Assisted reality displays don’t overlay graphics but present them within a micro-display positioned close to the eye that uses optical wizardry to appear the size of a handheld tablet. This configuration is intended to allow users to focus on the physical world and simply glance at the display when needed – it’s the virtual as secondary to the physical. Controlling what is shown on the display is done through voice commands.
So which is better? For use cases we’ve seen most often in the industrial space, like inspections, guided work instructions, and maintenance job execution, it’s clear that users should be focussing on the physical environment as opposed to the virtual and that they need their hands for the task, well, at hand. We’d say assisted reality wins out in this regard.
- A worker using an assisted reality device (Image: RealWear).
This is probably the most compelling reason to use assisted reality as opposed to augmented reality – you want to declutter the worker’s environment, not introduce new virtual obstructions.
It’s a fairly simple consideration, but many of our customers consider it to be one of the most important.
Usability in Industrial Environments
Leaders at industrial companies are typically well aware of the dynamic, noisy and sometimes harsh conditions their workers operate in. As technology adoption within these environments has grown over the past few decades, seasoned industrial workers would have seen promising new technologies fail or be rendered unusable because they had not been designed for industrial use.
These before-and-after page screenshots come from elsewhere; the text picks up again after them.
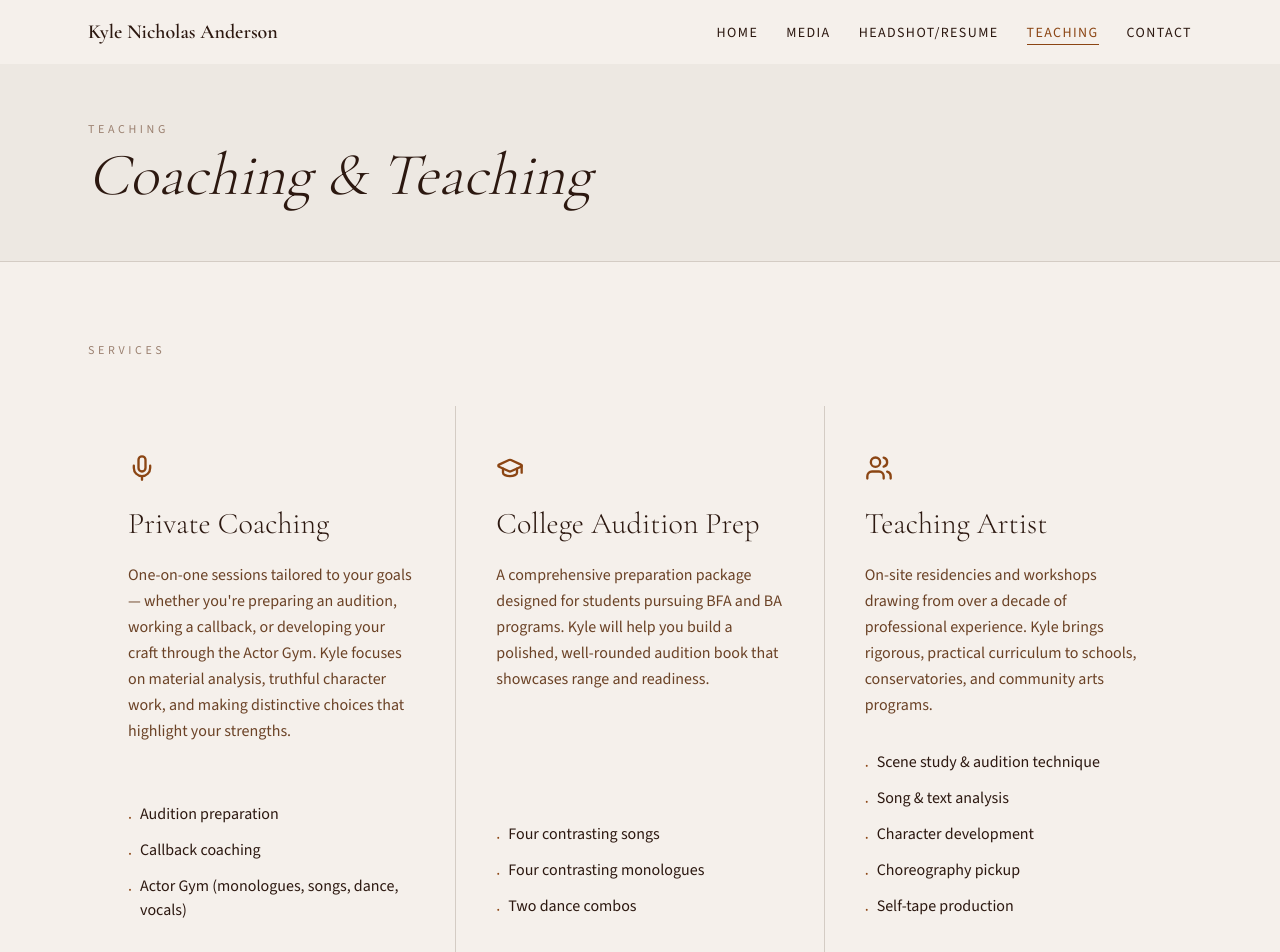
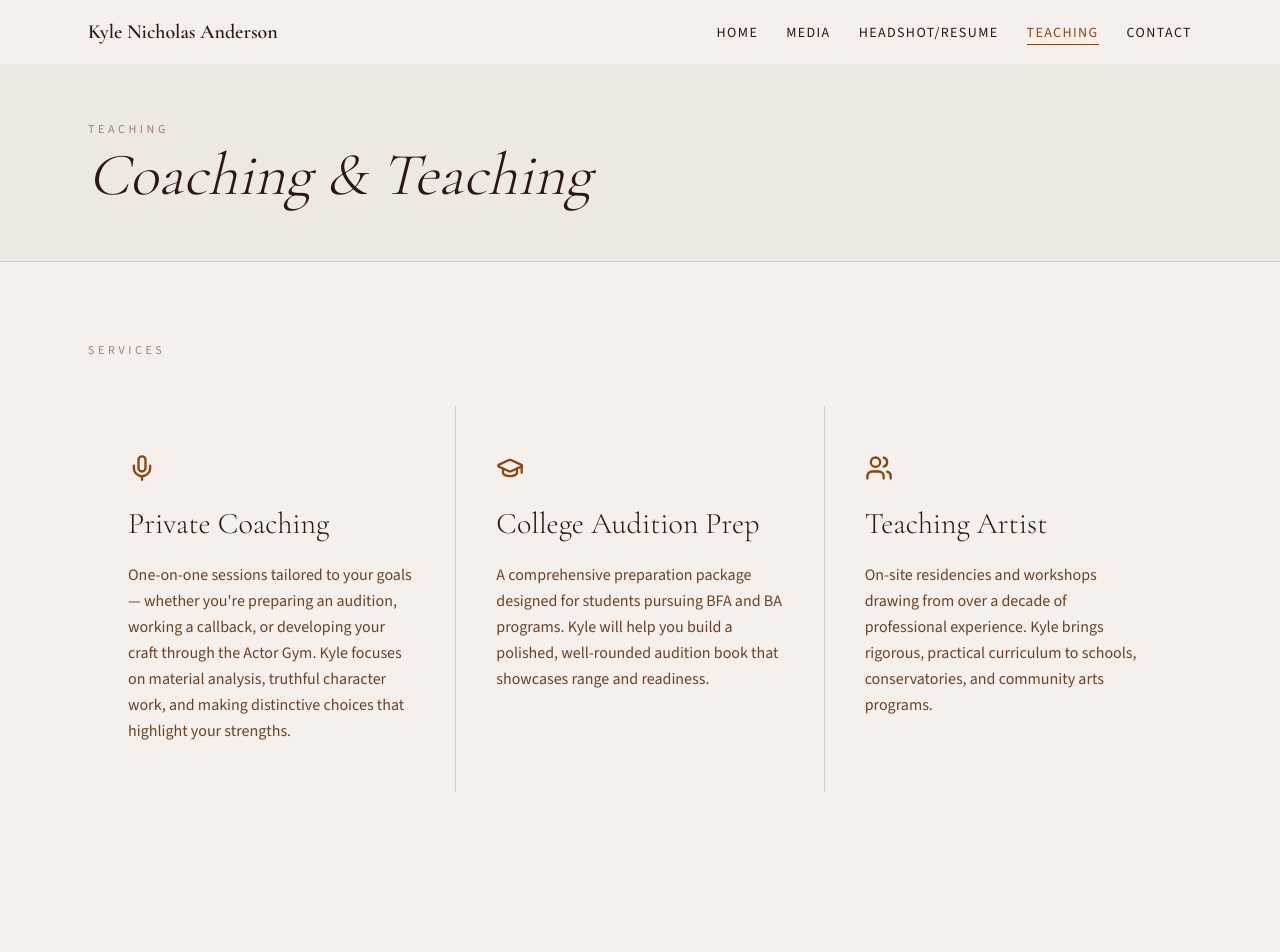
Before and after one commit to wolfdog27/kyle-nicholas-anderson-website, a Next.js app: page /teaching in a window 1280 px wide. Shown: the top 952 px of the page. Built offline with nearby package versions, Linux system fonts and the light colour scheme.

Commit message:
Remove bullet point lists from teaching services cards

```diff
--- a/app/teaching/page.tsx
+++ b/app/teaching/page.tsx
@@ -88,25 +88,10 @@ export default function Teaching() {
                 </h3>
                 <p
                   style={{ fontFamily: "var(--font-source-sans), sans-serif", color: "#6b4226" }}
-                  className="text-base leading-relaxed mb-8"
+                  className="text-base leading-relaxed"
                 >
                   {description}
                 </p>
-                <ul className="mt-auto space-y-2">
-                  {items.map((item) => (
-                    <li
-                      key={item}
-                      style={{
-                        fontFamily: "var(--font-source-sans), sans-serif",
-                        color: "#2c1810",
-                      }}
-                      className="text-base flex items-start gap-2"
-                    >
-                      <span style={{ color: "#8b4513" }} className="mt-1">·</span>
-                      {item}
-                    </li>
-                  ))}
-                </ul>
               </div>
             ))}
           </div>
```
The question must therefore not just be: Is this technology useful? But: Is this technology useful within the context of industrial environments? While augmented reality is certainly generally useful, we haven’t seen augmented reality systems specifically designed for industrial use as their primary application. In addition, many of these augmented reality systems have limitations such as short battery life, insufficient noise cancellation for microphones, and poor performance in bright or very dark environments that show the industrial arena is more of an afterthought than a design first principle.
The XR spectrum is large, covering the physical world through to full virtual immersion. Points on that spectrum, in order from less to more immersive, include assisted reality (aR), augmented reality (AR) and virtual reality (VR).
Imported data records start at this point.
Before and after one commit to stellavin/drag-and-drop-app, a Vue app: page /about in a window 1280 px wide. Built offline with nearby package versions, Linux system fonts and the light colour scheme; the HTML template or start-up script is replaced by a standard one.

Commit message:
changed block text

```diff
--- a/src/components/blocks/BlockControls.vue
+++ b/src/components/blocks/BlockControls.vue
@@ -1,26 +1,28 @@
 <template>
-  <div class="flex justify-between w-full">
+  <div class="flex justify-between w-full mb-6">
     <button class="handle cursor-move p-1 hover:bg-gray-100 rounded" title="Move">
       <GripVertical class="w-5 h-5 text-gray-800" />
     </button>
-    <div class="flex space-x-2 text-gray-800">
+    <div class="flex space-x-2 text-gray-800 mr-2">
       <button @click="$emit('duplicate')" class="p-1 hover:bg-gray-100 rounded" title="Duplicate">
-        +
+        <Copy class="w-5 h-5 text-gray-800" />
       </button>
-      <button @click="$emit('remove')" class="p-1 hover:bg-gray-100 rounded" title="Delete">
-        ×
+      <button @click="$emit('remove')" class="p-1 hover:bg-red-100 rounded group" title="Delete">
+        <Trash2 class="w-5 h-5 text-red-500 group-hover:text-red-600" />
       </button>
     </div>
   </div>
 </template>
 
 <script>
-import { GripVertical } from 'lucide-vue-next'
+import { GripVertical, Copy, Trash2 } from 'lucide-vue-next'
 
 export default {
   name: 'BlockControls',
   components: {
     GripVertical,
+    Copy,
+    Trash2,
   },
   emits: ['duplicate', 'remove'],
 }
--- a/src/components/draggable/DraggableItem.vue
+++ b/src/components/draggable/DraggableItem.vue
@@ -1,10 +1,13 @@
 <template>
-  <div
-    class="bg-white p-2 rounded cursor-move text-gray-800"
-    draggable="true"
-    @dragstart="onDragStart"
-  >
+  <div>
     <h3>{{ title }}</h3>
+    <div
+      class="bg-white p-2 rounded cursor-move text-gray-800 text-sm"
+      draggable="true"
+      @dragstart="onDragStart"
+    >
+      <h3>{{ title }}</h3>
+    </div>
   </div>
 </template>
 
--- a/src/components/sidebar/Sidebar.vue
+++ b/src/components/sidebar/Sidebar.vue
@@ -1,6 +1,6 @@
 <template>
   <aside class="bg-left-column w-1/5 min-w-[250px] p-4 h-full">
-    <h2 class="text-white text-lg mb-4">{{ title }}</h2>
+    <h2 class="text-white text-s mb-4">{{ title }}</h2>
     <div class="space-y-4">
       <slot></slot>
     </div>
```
For industrial companies looking to invest in practical, useful XR technology, we’d say that assisted reality wins when it comes to hands-free use, worker safety and usability in industrial environments. There is a place for AR and VR, we just don’t see those technologies as being mature for impactful use within industrial environments just yet.
JourneyApps provides a rapid way to build custom apps for RealWear® HMT, mobile and desktop. Auto voice commands are simple to set up and manage, we provide offline support out of the box, and deploying apps happens with a single click. Comes with prebuilt ERP integrations. If you are interested, please contact us to schedule a demo. You can also visit our RealWear page to learn more and subscribe for notifications about new blog posts.